Top of SOURCE INFORMATION

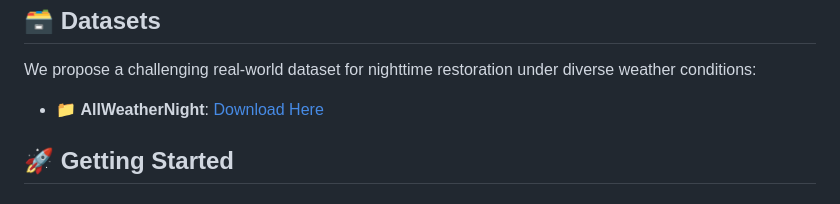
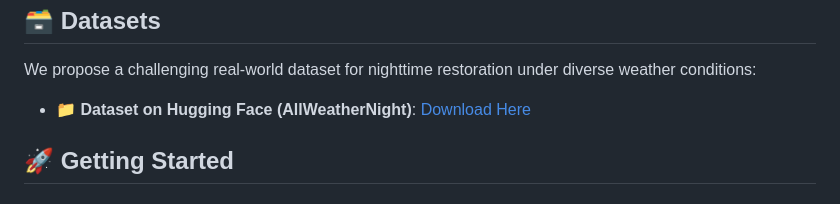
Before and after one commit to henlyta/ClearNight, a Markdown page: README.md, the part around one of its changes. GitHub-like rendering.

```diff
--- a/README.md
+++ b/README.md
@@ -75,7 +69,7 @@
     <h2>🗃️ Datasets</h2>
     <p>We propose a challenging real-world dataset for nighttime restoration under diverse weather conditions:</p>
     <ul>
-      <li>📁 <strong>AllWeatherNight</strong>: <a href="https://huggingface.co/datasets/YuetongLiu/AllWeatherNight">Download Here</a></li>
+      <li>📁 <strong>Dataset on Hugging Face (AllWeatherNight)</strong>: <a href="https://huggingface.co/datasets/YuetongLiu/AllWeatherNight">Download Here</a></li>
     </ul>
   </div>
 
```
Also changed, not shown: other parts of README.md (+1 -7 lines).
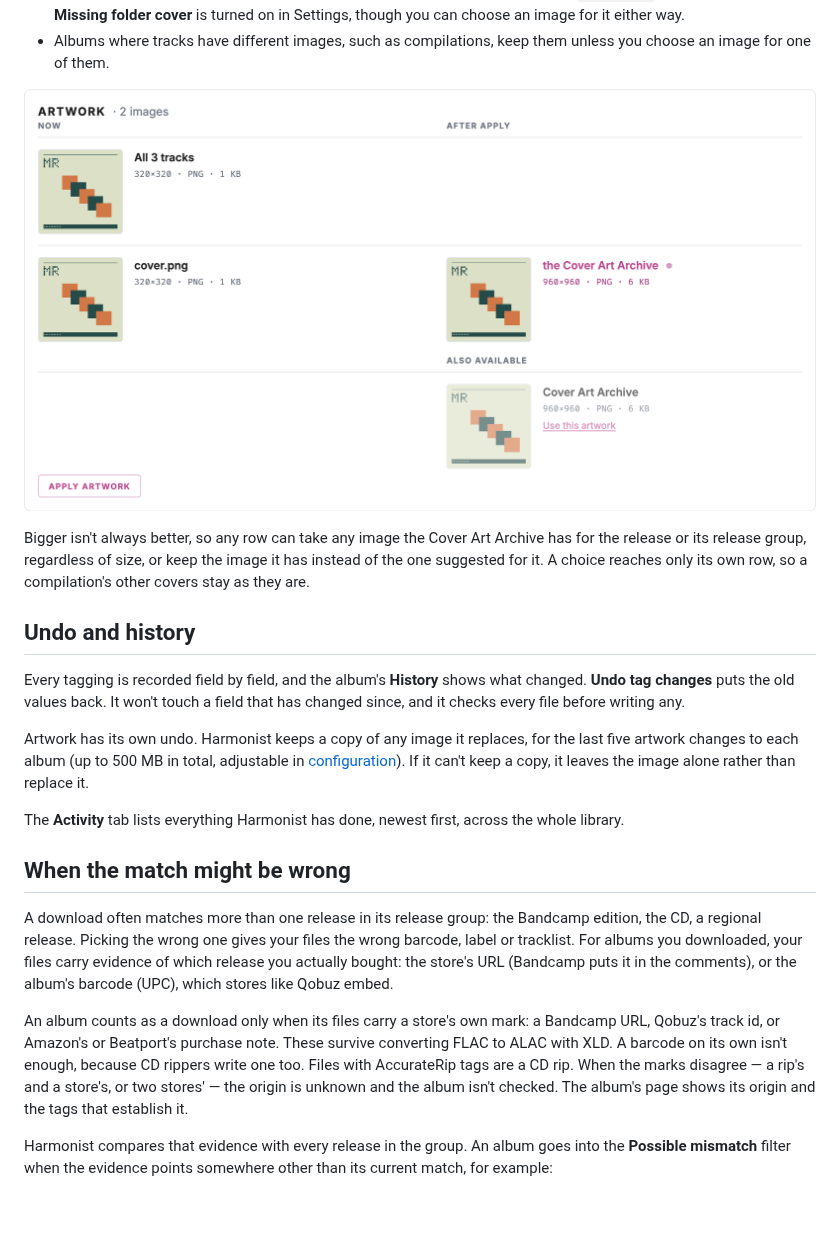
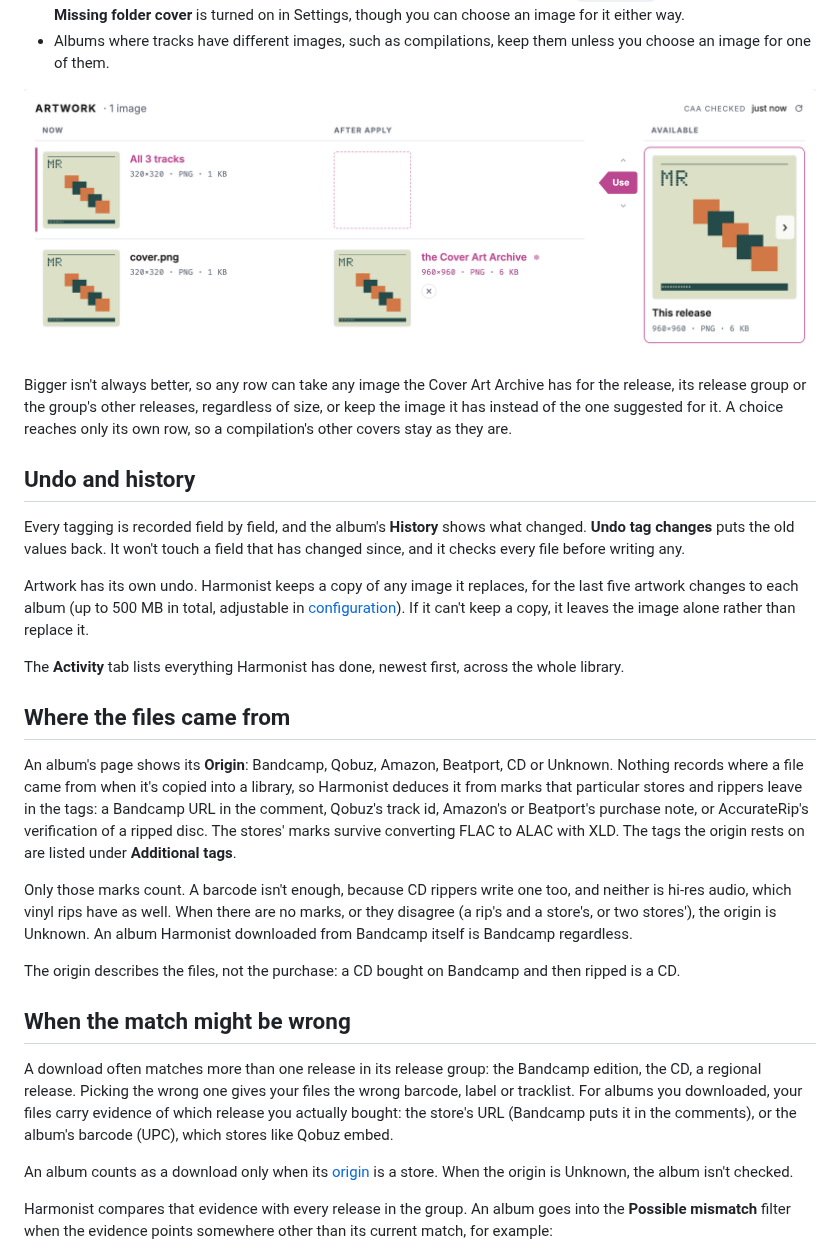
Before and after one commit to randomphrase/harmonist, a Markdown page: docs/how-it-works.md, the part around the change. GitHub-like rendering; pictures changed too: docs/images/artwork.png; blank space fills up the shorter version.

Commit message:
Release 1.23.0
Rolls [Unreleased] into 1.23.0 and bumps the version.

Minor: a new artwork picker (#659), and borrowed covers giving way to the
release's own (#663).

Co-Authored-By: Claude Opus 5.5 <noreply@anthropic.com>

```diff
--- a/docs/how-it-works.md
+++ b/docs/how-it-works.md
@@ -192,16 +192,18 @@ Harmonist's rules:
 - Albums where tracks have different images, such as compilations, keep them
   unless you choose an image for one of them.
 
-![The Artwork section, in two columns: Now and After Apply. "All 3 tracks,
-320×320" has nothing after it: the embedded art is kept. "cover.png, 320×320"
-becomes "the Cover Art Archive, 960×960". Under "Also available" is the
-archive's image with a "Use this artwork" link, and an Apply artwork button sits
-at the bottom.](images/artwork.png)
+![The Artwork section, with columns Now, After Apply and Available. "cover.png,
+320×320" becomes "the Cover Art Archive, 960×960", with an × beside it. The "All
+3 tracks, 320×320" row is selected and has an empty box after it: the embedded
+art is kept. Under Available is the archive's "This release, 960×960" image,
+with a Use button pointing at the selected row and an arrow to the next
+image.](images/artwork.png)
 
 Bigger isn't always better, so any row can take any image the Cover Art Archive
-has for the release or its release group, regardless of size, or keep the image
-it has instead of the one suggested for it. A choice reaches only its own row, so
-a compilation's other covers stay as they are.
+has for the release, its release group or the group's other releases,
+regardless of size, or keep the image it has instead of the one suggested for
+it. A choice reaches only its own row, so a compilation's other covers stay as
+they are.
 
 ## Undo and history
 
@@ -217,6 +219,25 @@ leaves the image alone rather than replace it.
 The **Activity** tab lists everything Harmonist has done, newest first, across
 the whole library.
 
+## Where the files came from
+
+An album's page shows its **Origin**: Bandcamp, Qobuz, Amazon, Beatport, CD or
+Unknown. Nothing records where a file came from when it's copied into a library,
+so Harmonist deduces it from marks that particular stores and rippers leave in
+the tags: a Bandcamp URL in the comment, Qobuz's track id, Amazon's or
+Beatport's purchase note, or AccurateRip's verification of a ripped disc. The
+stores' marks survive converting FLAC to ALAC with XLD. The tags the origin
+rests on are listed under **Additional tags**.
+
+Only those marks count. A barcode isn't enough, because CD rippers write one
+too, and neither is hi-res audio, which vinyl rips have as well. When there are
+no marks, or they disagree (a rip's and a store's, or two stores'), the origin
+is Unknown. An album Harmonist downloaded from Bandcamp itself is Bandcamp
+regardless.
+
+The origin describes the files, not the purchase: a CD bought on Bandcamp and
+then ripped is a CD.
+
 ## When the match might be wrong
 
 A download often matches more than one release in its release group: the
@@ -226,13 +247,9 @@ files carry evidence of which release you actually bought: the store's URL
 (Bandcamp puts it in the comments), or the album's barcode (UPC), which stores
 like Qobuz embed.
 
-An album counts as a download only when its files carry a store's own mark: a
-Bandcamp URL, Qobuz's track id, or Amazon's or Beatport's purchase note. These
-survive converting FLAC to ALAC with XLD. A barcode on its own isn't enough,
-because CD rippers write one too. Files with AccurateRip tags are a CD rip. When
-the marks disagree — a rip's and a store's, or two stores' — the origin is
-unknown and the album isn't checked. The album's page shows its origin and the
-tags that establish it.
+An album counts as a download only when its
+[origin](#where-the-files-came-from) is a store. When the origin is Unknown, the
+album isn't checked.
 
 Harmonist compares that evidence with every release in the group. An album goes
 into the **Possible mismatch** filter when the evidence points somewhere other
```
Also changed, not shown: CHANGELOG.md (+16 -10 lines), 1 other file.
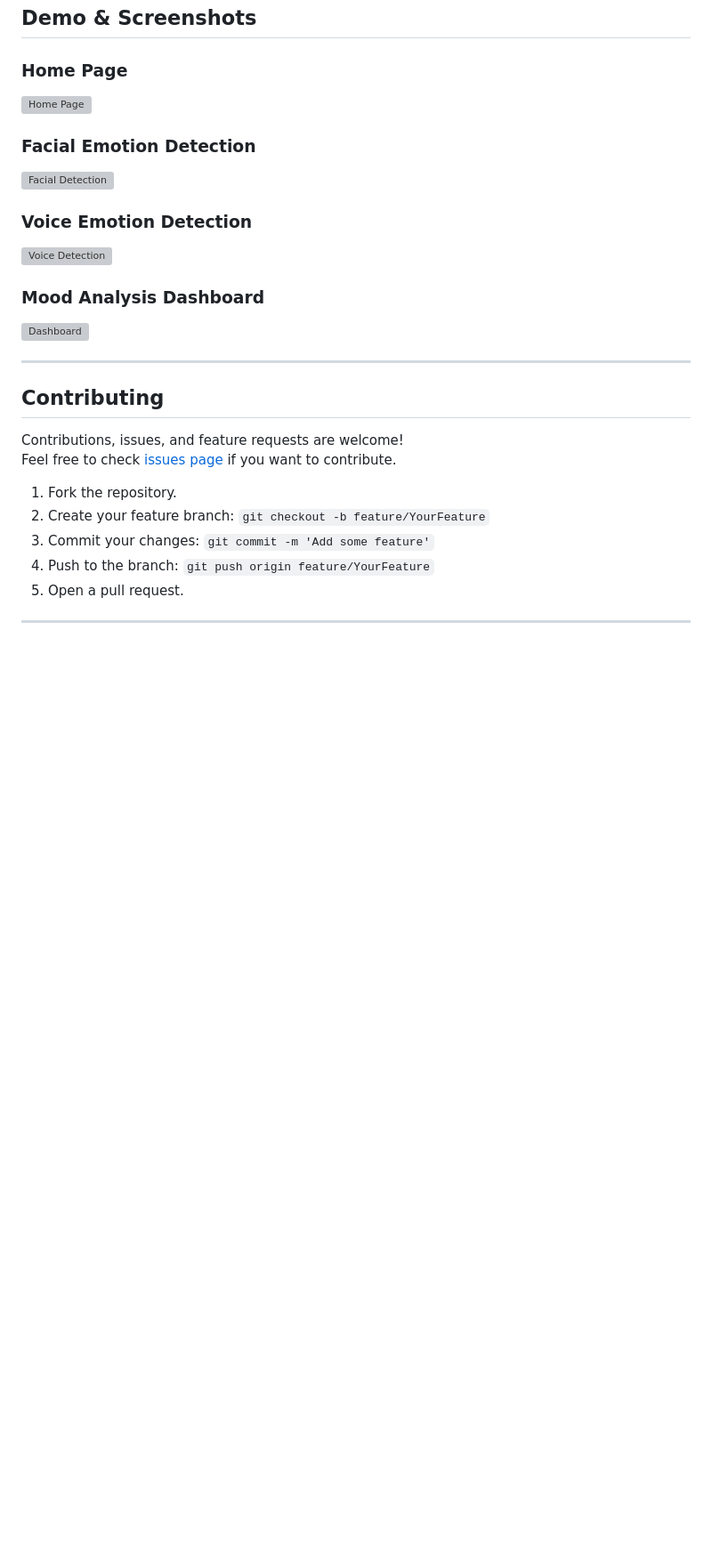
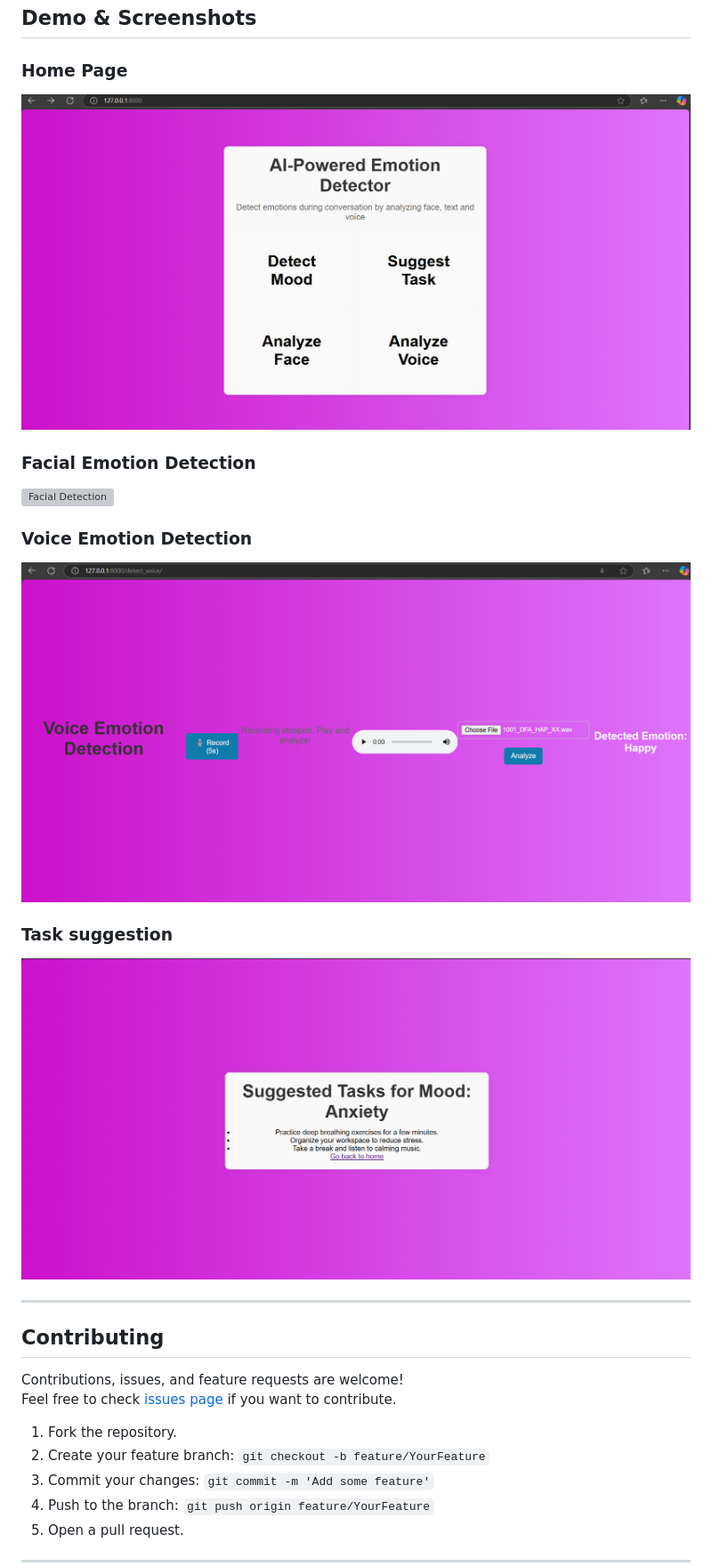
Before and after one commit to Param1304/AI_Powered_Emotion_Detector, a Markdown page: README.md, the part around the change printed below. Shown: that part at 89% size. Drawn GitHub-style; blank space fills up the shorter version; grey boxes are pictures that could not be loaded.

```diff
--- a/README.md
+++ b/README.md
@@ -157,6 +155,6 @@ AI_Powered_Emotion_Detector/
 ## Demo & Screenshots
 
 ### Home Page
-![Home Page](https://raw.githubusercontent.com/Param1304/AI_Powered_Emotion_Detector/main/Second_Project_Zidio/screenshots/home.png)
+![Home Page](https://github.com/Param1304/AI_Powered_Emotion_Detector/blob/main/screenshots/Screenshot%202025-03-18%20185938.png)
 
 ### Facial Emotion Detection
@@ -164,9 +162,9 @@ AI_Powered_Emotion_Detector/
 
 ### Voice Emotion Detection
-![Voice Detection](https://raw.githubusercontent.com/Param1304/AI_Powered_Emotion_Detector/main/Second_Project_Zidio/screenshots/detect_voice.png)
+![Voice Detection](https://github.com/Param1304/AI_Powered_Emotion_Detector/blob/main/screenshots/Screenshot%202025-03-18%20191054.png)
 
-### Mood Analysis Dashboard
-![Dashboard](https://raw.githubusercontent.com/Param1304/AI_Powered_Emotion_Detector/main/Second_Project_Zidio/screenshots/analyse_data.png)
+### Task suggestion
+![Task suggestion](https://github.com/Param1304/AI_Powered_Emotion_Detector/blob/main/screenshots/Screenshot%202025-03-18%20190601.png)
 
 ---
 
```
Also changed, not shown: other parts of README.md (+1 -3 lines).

Bottom of SOURCE INFORMATION

*PROBLEM DETAILS*: Pictures do not belong in the copy. Reproduce the rest of the data exactly.

*ANSWER SPACE*:
Before and after one commit to henlyta/ClearNight, a Markdown page: README.md, the part around one of its changes. GitHub-like rendering.

```diff
--- a/README.md
+++ b/README.md
@@ -75,7 +69,7 @@
     <h2>🗃️ Datasets</h2>
     <p>We propose a challenging real-world dataset for nighttime restoration under diverse weather conditions:</p>
     <ul>
-      <li>📁 <strong>AllWeatherNight</strong>: <a href="https://huggingface.co/datasets/YuetongLiu/AllWeatherNight">Download Here</a></li>
+      <li>📁 <strong>Dataset on Hugging Face (AllWeatherNight)</strong>: <a href="https://huggingface.co/datasets/YuetongLiu/AllWeatherNight">Download Here</a></li>
     </ul>
   </div>
 
```
Also changed, not shown: other parts of README.md (+1 -7 lines).
Before and after one commit to randomphrase/harmonist, a Markdown page: docs/how-it-works.md, the part around the change. GitHub-like rendering; pictures changed too: docs/images/artwork.png; blank space fills up the shorter version.

Commit message:
Release 1.23.0
Rolls [Unreleased] into 1.23.0 and bumps the version.

Minor: a new artwork picker (#659), and borrowed covers giving way to the
release's own (#663).

Co-Authored-By: Claude Opus 5.5 <noreply@anthropic.com>

```diff
--- a/docs/how-it-works.md
+++ b/docs/how-it-works.md
@@ -192,16 +192,18 @@ Harmonist's rules:
 - Albums where tracks have different images, such as compilations, keep them
   unless you choose an image for one of them.
 
-![The Artwork section, in two columns: Now and After Apply. "All 3 tracks,
-320×320" has nothing after it: the embedded art is kept. "cover.png, 320×320"
-becomes "the Cover Art Archive, 960×960". Under "Also available" is the
-archive's image with a "Use this artwork" link, and an Apply artwork button sits
-at the bottom.](images/artwork.png)
+![The Artwork section, with columns Now, After Apply and Available. "cover.png,
+320×320" becomes "the Cover Art Archive, 960×960", with an × beside it. The "All
+3 tracks, 320×320" row is selected and has an empty box after it: the embedded
+art is kept. Under Available is the archive's "This release, 960×960" image,
+with a Use button pointing at the selected row and an arrow to the next
+image.](images/artwork.png)
 
 Bigger isn't always better, so any row can take any image the Cover Art Archive
-has for the release or its release group, regardless of size, or keep the image
-it has instead of the one suggested for it. A choice reaches only its own row, so
-a compilation's other covers stay as they are.
+has for the release, its release group or the group's other releases,
+regardless of size, or keep the image it has instead of the one suggested for
+it. A choice reaches only its own row, so a compilation's other covers stay as
+they are.
 
 ## Undo and history
 
@@ -217,6 +219,25 @@ leaves the image alone rather than replace it.
 The **Activity** tab lists everything Harmonist has done, newest first, across
 the whole library.
 
+## Where the files came from
+
+An album's page shows its **Origin**: Bandcamp, Qobuz, Amazon, Beatport, CD or
+Unknown. Nothing records where a file came from when it's copied into a library,
+so Harmonist deduces it from marks that particular stores and rippers leave in
+the tags: a Bandcamp URL in the comment, Qobuz's track id, Amazon's or
+Beatport's purchase note, or AccurateRip's verification of a ripped disc. The
+stores' marks survive converting FLAC to ALAC with XLD. The tags the origin
+rests on are listed under **Additional tags**.
+
+Only those marks count. A barcode isn't enough, because CD rippers write one
+too, and neither is hi-res audio, which vinyl rips have as well. When there are
+no marks, or they disagree (a rip's and a store's, or two stores'), the origin
+is Unknown. An album Harmonist downloaded from Bandcamp itself is Bandcamp
+regardless.
+
+The origin describes the files, not the purchase: a CD bought on Bandcamp and
+then ripped is a CD.
+
 ## When the match might be wrong
 
 A download often matches more than one release in its release group: the
@@ -226,13 +247,9 @@ files carry evidence of which release you actually bought: the store's URL
 (Bandcamp puts it in the comments), or the album's barcode (UPC), which stores
 like Qobuz embed.
 
-An album counts as a download only when its files carry a store's own mark: a
-Bandcamp URL, Qobuz's track id, or Amazon's or Beatport's purchase note. These
-survive converting FLAC to ALAC with XLD. A barcode on its own isn't enough,
-because CD rippers write one too. Files with AccurateRip tags are a CD rip. When
-the marks disagree — a rip's and a store's, or two stores' — the origin is
-unknown and the album isn't checked. The album's page shows its origin and the
-tags that establish it.
+An album counts as a download only when its
+[origin](#where-the-files-came-from) is a store. When the origin is Unknown, the
+album isn't checked.
 
 Harmonist compares that evidence with every release in the group. An album goes
 into the **Possible mismatch** filter when the evidence points somewhere other
```
Also changed, not shown: CHANGELOG.md (+16 -10 lines), 1 other file.
Before and after one commit to Param1304/AI_Powered_Emotion_Detector, a Markdown page: README.md, the part around the change printed below. Shown: that part at 89% size. Drawn GitHub-style; blank space fills up the shorter version; grey boxes are pictures that could not be loaded.

```diff
--- a/README.md
+++ b/README.md
@@ -157,6 +155,6 @@ AI_Powered_Emotion_Detector/
 ## Demo & Screenshots
 
 ### Home Page
-![Home Page](https://raw.githubusercontent.com/Param1304/AI_Powered_Emotion_Detector/main/Second_Project_Zidio/screenshots/home.png)
+![Home Page](https://github.com/Param1304/AI_Powered_Emotion_Detector/blob/main/screenshots/Screenshot%202025-03-18%20185938.png)
 
 ### Facial Emotion Detection
@@ -164,9 +162,9 @@ AI_Powered_Emotion_Detector/
 
 ### Voice Emotion Detection
-![Voice Detection](https://raw.githubusercontent.com/Param1304/AI_Powered_Emotion_Detector/main/Second_Project_Zidio/screenshots/detect_voice.png)
+![Voice Detection](https://github.com/Param1304/AI_Powered_Emotion_Detector/blob/main/screenshots/Screenshot%202025-03-18%20191054.png)
 
-### Mood Analysis Dashboard
-![Dashboard](https://raw.githubusercontent.com/Param1304/AI_Powered_Emotion_Detector/main/Second_Project_Zidio/screenshots/analyse_data.png)
+### Task suggestion
+![Task suggestion](https://github.com/Param1304/AI_Powered_Emotion_Detector/blob/main/screenshots/Screenshot%202025-03-18%20190601.png)
 
 ---
 
```
Also changed, not shown: other parts of README.md (+1 -3 lines).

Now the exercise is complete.